[WHAT THE TASK REQUIRES]: The answer must be a single number, namely how many lines in the entries below contain the string "depende".
== RECORDS
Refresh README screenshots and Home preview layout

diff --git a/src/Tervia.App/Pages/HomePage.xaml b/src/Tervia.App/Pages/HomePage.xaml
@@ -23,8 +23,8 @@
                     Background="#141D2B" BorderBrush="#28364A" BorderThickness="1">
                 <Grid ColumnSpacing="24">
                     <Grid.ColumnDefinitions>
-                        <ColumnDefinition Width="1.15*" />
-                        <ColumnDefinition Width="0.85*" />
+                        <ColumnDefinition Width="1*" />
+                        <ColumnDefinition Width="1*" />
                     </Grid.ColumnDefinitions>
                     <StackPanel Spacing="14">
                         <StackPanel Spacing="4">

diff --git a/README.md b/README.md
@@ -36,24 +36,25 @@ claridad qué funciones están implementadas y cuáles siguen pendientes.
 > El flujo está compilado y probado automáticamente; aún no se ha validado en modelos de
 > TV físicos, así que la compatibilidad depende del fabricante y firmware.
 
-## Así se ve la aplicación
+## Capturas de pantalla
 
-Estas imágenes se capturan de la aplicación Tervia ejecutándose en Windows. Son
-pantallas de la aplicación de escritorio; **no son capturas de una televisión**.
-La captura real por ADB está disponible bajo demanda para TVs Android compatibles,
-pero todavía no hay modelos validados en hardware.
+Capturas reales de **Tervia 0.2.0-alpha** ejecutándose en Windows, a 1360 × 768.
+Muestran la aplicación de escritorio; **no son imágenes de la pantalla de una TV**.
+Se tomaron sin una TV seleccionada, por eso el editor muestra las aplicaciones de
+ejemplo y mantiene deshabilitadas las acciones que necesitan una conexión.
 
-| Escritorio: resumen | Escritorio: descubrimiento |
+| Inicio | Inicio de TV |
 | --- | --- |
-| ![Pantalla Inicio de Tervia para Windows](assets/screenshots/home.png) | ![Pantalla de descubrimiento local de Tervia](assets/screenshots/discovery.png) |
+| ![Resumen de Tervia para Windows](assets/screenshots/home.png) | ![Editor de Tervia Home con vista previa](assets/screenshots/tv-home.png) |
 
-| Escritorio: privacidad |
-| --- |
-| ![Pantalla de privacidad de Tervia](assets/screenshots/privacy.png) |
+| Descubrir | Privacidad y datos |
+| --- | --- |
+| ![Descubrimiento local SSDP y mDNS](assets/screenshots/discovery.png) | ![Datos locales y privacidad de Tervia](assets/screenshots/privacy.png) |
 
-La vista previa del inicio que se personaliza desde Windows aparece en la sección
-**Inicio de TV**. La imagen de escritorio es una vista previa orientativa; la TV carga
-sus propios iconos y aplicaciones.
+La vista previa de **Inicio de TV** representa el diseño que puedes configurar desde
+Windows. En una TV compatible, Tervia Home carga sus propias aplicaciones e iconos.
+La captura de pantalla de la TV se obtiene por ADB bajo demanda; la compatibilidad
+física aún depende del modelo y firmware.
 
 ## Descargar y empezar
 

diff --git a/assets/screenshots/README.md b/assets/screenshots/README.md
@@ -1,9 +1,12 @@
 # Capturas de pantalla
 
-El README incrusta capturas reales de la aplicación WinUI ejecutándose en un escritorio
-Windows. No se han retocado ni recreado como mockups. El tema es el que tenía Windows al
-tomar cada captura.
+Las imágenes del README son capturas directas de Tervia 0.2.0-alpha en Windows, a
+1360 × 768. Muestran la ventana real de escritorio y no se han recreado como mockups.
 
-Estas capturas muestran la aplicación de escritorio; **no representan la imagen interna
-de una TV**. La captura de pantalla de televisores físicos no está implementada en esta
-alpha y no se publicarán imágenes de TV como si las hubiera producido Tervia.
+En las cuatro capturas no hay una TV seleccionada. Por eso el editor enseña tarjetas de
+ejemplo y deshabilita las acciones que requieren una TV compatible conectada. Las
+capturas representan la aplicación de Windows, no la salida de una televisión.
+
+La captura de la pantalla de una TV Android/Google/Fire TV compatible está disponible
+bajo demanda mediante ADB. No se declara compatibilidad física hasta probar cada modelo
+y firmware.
====
[RESULT FOR THIS TASK]: 2